Exercise goal = Only the lines with "color" in the entries below belong in the answer; please copy them.

Web page edit records =

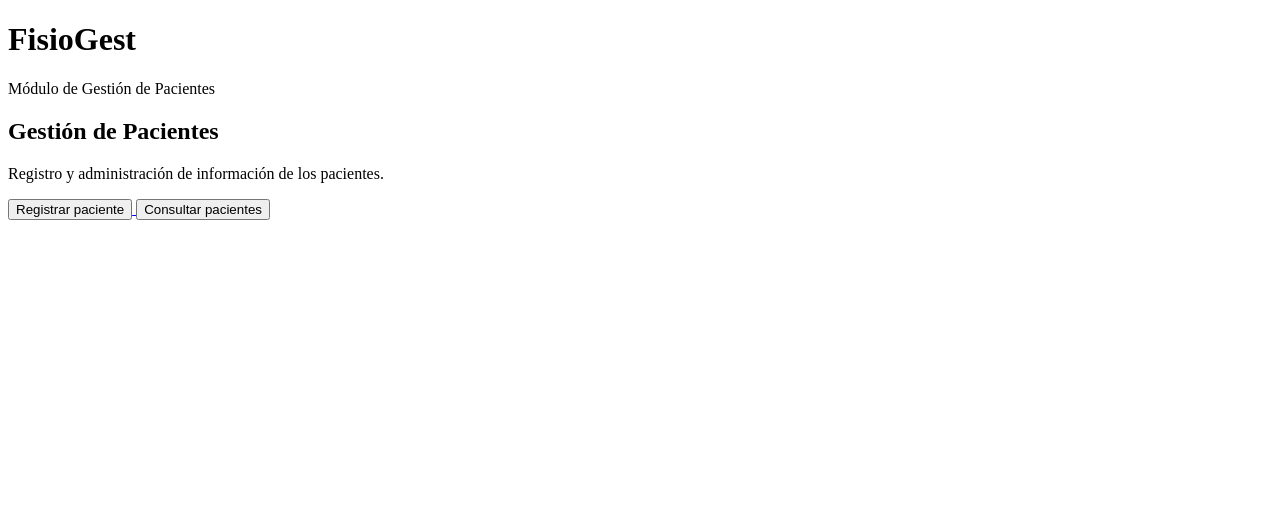
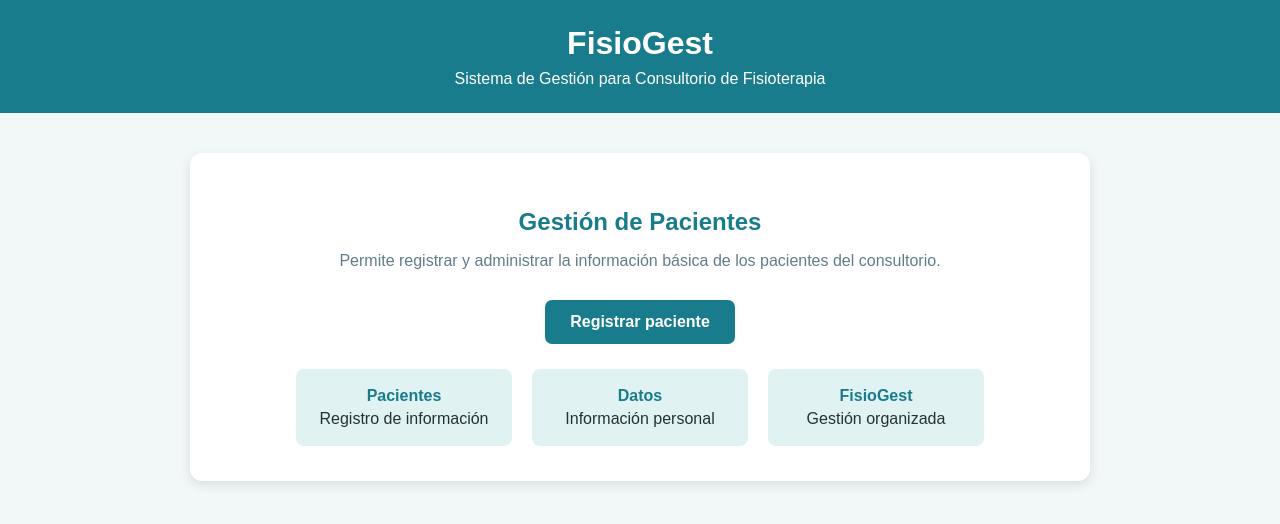
Before and after one commit to JosselynErique/fisiogest-pacientes, a Flask app: page / in a window 1280 px wide. Shown: the top 524 px of the page. Run offline with Flask 3, Linux system fonts and the light colour scheme.

```diff
--- a/src/app.py
+++ b/src/app.py
@@ -11,12 +11,15 @@ def inicio():
 @app.route("/registrar", methods=["GET", "POST"])
 def registrar():
     if request.method == "POST":
-        cedula = request.form["cedula"]
-        nombres = request.form["nombres"]
-        apellidos = request.form["apellidos"]
-        telefono = request.form["telefono"]
-        direccion = request.form["direccion"]
-        correo = request.form["correo"]
+        cedula = request.form.get("cedula", "").strip()
+        nombres = request.form.get("nombres", "").strip()
+        apellidos = request.form.get("apellidos", "").strip()
+        telefono = request.form.get("telefono", "").strip()
+        direccion = request.form.get("direccion", "").strip()
+        correo = request.form.get("correo", "").strip()
+
+        if not cedula or not nombres or not apellidos:
+            return "Los campos cédula, nombres y apellidos son obligatorios.", 400
 
         print("Paciente registrado:")
         print("Cédula:", cedula)
--- a/src/templates/index.html
+++ b/src/templates/index.html
@@ -1,23 +1,142 @@
 <!DOCTYPE html>
 <html lang="es">
+
 <head>
     <meta charset="UTF-8">
     <meta name="viewport" content="width=device-width, initial-scale=1.0">
+
     <title>FisioGest - Gestión de Pacientes</title>
+
+    <style>
+        body {
+            margin: 0;
+            font-family: Arial, sans-serif;
+            background-color: #f2f7f8;
+            color: #263238;
+        }
+
+        .encabezado {
+            background-color: #197c8c;
+            color: white;
+            padding: 25px;
+            text-align: center;
+        }
+
+        .encabezado h1 {
+            margin: 0;
+            font-size: 32px;
+        }
+
+        .encabezado p {
+            margin: 8px 0 0;
+            font-size: 16px;
+        }
+
+        .contenedor {
+            width: 80%;
+            max-width: 900px;
+            margin: 40px auto;
+        }
+
+        .tarjeta {
+            background-color: white;
+            padding: 35px;
+            border-radius: 12px;
+            box-shadow: 0 4px 12px rgba(0, 0, 0, 0.10);
+            text-align: center;
+        }
+
+        .tarjeta h2 {
+            color: #197c8c;
+            margin-bottom: 10px;
+        }
+
+        .tarjeta p {
+            color: #607d8b;
+            margin-bottom: 30px;
+        }
+
+        .boton {
+            display: inline-block;
+            background-color: #197c8c;
+            color: white;
+            text-decoration: none;
+            padding: 13px 25px;
+            border-radius: 7px;
+            font-weight: bold;
+        }
+
+        .boton:hover {
+            background-color: #125f6b;
+        }
+
+        .informacion {
+            display: flex;
+            justify-content: center;
+            gap: 20px;
+            margin-top: 25px;
+        }
+
+        .info {
+            background-color: #e0f2f1;
+            padding: 18px;
+            border-radius: 8px;
+            width: 180px;
+        }
+
+        .info strong {
+            display: block;
+            color: #197c8c;
+            margin-bottom: 5px;
+        }
+    </style>
 </head>
 
 <body>
 
-    <h1>FisioGest</h1>
-    <p>Módulo de Gestión de Pacientes</p>
-    <h2>Gestión de Pacientes</h2>
+    <header class="encabezado">
+        <h1>FisioGest</h1>
+        <p>Sistema de Gestión para Consultorio de Fisioterapia</p>
+    </header>
 
-    <p>Registro y administración de información de los pacientes.</p>
+    <main class="contenedor">
 
-    <a href="/registrar">
-    <button>Registrar paciente</button>
-</a>
-    <button>Consultar pacientes</button>
+        <section class="tarjeta">
+
+            <h2>Gestión de Pacientes</h2>
+
+            <p>
+                Permite registrar y administrar la información básica
+                de los pacientes del consultorio.
+            </p>
+
+            <a href="/registrar" class="boton">
+                Registrar paciente
+            </a>
+
+            <div class="informacion">
+
+                <div class="info">
+                    <strong>Pacientes</strong>
+                    Registro de información
+                </div>
+
+                <div class="info">
+                    <strong>Datos</strong>
+                    Información personal
+                </div>
+
+                <div class="info">
+                    <strong>FisioGest</strong>
+                    Gestión organizada
+                </div>
+
+            </div>
+
+        </section>
+
+    </main>
 
 </body>
+
 </html>
```
Also changed, not shown: src/templates/registrar.html (+135 -19 lines), tests/test_app.py (added, +24 -0 lines), .github/workflows/python-app.yml.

Solution =
+            background-color: #f2f7f8;
+            color: #263238;
+            background-color: #197c8c;
+            color: white;
+            background-color: white;
+            color: #197c8c;
+            color: #607d8b;
+            background-color: #197c8c;
+            color: white;
+            background-color: #125f6b;
+            background-color: #e0f2f1;
+            color: #197c8c;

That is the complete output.